--- START ---

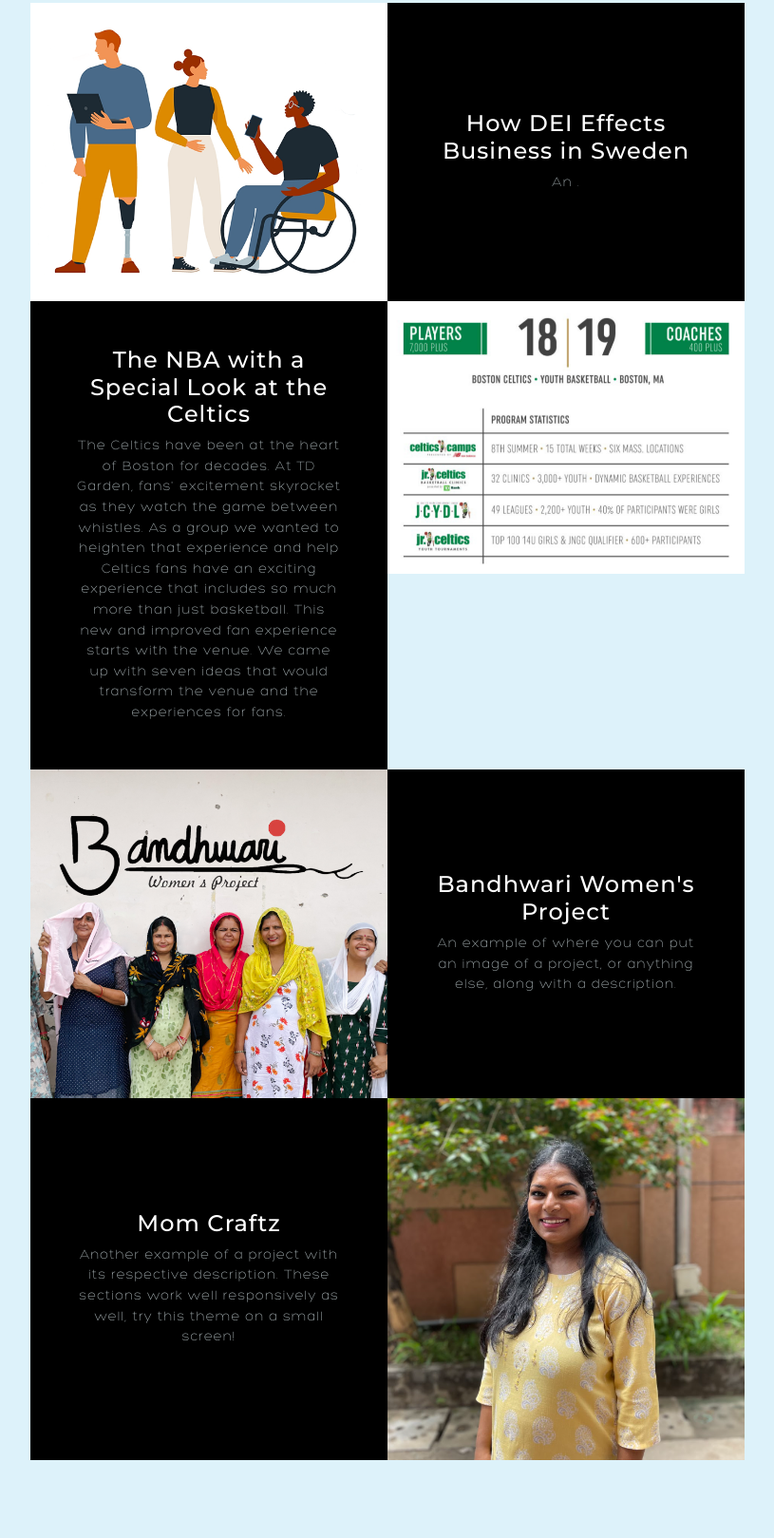
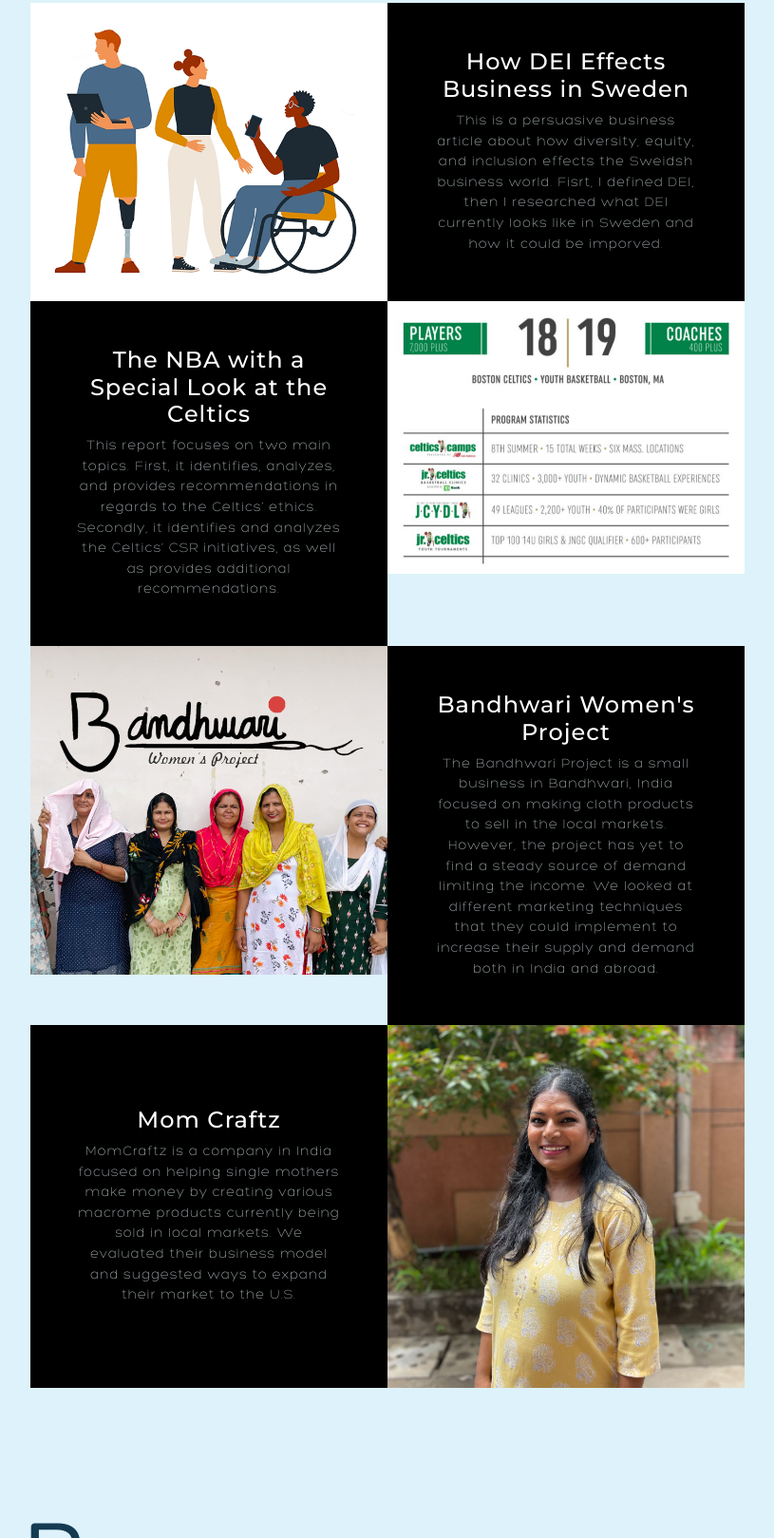
Before and after one commit to ktj-portfolio/45, a plain HTML site: page index.html in a window 1280 px wide. Shown: the part 4003-5622 px from the top of the page at 95% size, without its empty margins (432-1247 px from the left). Drawn offline with nearby package versions, Linux system fonts and the light colour scheme; a web font is replaced by a local one.

Commit message:
Update index.html

```diff
--- a/index.html
+++ b/index.html
@@ -159,7 +159,7 @@
                             <div class="d-flex h-100">
                                 <div class="project-text w-100 my-auto text-center text-lg-left">
                                     <h4 class="mont font text-white"><a class="a2" href="assets/pdflinks/businessarticle.pdf" target="_blank" rel="noopener noreferrer">How DEI Effects Business in Sweden</a></h4>
-                                    <p class="hero col mb-0 text-white-50">An .</p>
+                                    <p class="hero col mb-0 text-white-50">This is a persuasive business article about how diversity, equity, and inclusion effects the Sweidsh business world. Fisrt, I defined DEI, then I researched what DEI currently looks like in Sweden and how it could be imporved.</p>
                                     <hr class="d-none mb-0 ms-0" />
                                 </div>
                             </div>
@@ -174,7 +174,7 @@
                             <div class="d-flex h-100">
                                 <div class="project-text w-100 my-auto text-center text-lg-right">
                                     <h4 class="mont font text-white"><a class="a2" href="assets/pdflinks/ethics.pdf" target="_blank" rel="noopener noreferrer">The NBA with a Special Look at the Celtics</a></h4>
-                                    <p class="hero col mb-0 text-white-50">The Celtics have been at the heart of Boston for decades. At TD Garden, fans' excitement skyrocket as they watch the game between whistles. As a group we wanted to heighten that experience and help Celtics fans have an exciting experience that includes so much more than just basketball. This new and improved fan experience starts with the venue. We came up with seven ideas that would transform the venue and the experiences for fans.</p>
+                                    <p class="hero col mb-0 text-white-50">This report focuses on two main topics. First, it identifies, analyzes, and provides recommendations in regards to the Celtics’ ethics. Secondly, it identifies and analyzes the Celtics’ CSR initiatives, as well as provides additional recommendations.</p>
                                     <hr class="d-none mb-0 me-0" />
                                 </div>
                             </div>
@@ -189,7 +189,7 @@
                             <div class="d-flex h-100">
                                 <div class="project-text w-100 my-auto text-center text-lg-left">
                                     <h4 class="mont font text-white"><a class="a2" href="assets/pdflinks/bandhwari.pdf" target="_blank" rel="noopener noreferrer">Bandhwari Women's Project</a></h4>
-                                    <p class="hero col mb-0 text-white-50">An example of where you can put an image of a project, or anything else, along with a description.</p>
+                                    <p class="hero col mb-0 text-white-50">The Bandhwari Project is a small business in Bandhwari, India focused on making cloth products to sell in the local markets. However, the project has yet to find a steady source of demand limiting the income. We looked at different marketing techniques that they could implement to increase their supply and demand both in India and abroad.</p>
                                     <hr class="d-none mb-0 ms-0" />
                                 </div>
                             </div>
@@ -204,7 +204,7 @@
                             <div class="d-flex h-100">
                                 <div class="project-text w-100 my-auto text-center text-lg-right">
                                     <h4 class="mont font text-white"><a class="a2" href="assets/pdflinks/momcraftz.pdf" target="_blank" rel="noopener noreferrer">Mom Craftz</a></h4>
-                                    <p class="hero col mb-0 text-white-50">Another example of a project with its respective description. These sections work well responsively as well, try this theme on a small screen!</p>
+                                    <p class="hero col mb-0 text-white-50">MomCraftz is a company in India focused on helping single mothers make money by creating various macrome products currently being sold in local markets. We evaluated their business model and suggested ways to expand their market to the U.S.</p>
                                     <hr class="d-none mb-0 me-0" />
                                 </div>
                             </div>
```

--- END ---

◆ TO DO
Output the records exactly, and let none of their pictures appear in the copy.

◆ PROBLEM SOLUTION
Before and after one commit to ktj-portfolio/45, a plain HTML site: page index.html in a window 1280 px wide. Shown: the part 4003-5622 px from the top of the page at 95% size, without its empty margins (432-1247 px from the left). Drawn offline with nearby package versions, Linux system fonts and the light colour scheme; a web font is replaced by a local one.

Commit message:
Update index.html

```diff
--- a/index.html
+++ b/index.html
@@ -159,7 +159,7 @@
                             <div class="d-flex h-100">
                                 <div class="project-text w-100 my-auto text-center text-lg-left">
                                     <h4 class="mont font text-white"><a class="a2" href="assets/pdflinks/businessarticle.pdf" target="_blank" rel="noopener noreferrer">How DEI Effects Business in Sweden</a></h4>
-                                    <p class="hero col mb-0 text-white-50">An .</p>
+                                    <p class="hero col mb-0 text-white-50">This is a persuasive business article about how diversity, equity, and inclusion effects the Sweidsh business world. Fisrt, I defined DEI, then I researched what DEI currently looks like in Sweden and how it could be imporved.</p>
                                     <hr class="d-none mb-0 ms-0" />
                                 </div>
                             </div>
@@ -174,7 +174,7 @@
                             <div class="d-flex h-100">
                                 <div class="project-text w-100 my-auto text-center text-lg-right">
                                     <h4 class="mont font text-white"><a class="a2" href="assets/pdflinks/ethics.pdf" target="_blank" rel="noopener noreferrer">The NBA with a Special Look at the Celtics</a></h4>
-                                    <p class="hero col mb-0 text-white-50">The Celtics have been at the heart of Boston for decades. At TD Garden, fans' excitement skyrocket as they watch the game between whistles. As a group we wanted to heighten that experience and help Celtics fans have an exciting experience that includes so much more than just basketball. This new and improved fan experience starts with the venue. We came up with seven ideas that would transform the venue and the experiences for fans.</p>
+                                    <p class="hero col mb-0 text-white-50">This report focuses on two main topics. First, it identifies, analyzes, and provides recommendations in regards to the Celtics’ ethics. Secondly, it identifies and analyzes the Celtics’ CSR initiatives, as well as provides additional recommendations.</p>
                                     <hr class="d-none mb-0 me-0" />
                                 </div>
                             </div>
@@ -189,7 +189,7 @@
                             <div class="d-flex h-100">
                                 <div class="project-text w-100 my-auto text-center text-lg-left">
                                     <h4 class="mont font text-white"><a class="a2" href="assets/pdflinks/bandhwari.pdf" target="_blank" rel="noopener noreferrer">Bandhwari Women's Project</a></h4>
-                                    <p class="hero col mb-0 text-white-50">An example of where you can put an image of a project, or anything else, along with a description.</p>
+                                    <p class="hero col mb-0 text-white-50">The Bandhwari Project is a small business in Bandhwari, India focused on making cloth products to sell in the local markets. However, the project has yet to find a steady source of demand limiting the income. We looked at different marketing techniques that they could implement to increase their supply and demand both in India and abroad.</p>
                                     <hr class="d-none mb-0 ms-0" />
                                 </div>
                             </div>
@@ -204,7 +204,7 @@
                             <div class="d-flex h-100">
                                 <div class="project-text w-100 my-auto text-center text-lg-right">
                                     <h4 class="mont font text-white"><a class="a2" href="assets/pdflinks/momcraftz.pdf" target="_blank" rel="noopener noreferrer">Mom Craftz</a></h4>
-                                    <p class="hero col mb-0 text-white-50">Another example of a project with its respective description. These sections work well responsively as well, try this theme on a small screen!</p>
+                                    <p class="hero col mb-0 text-white-50">MomCraftz is a company in India focused on helping single mothers make money by creating various macrome products currently being sold in local markets. We evaluated their business model and suggested ways to expand their market to the U.S.</p>
                                     <hr class="d-none mb-0 me-0" />
                                 </div>
                             </div>
```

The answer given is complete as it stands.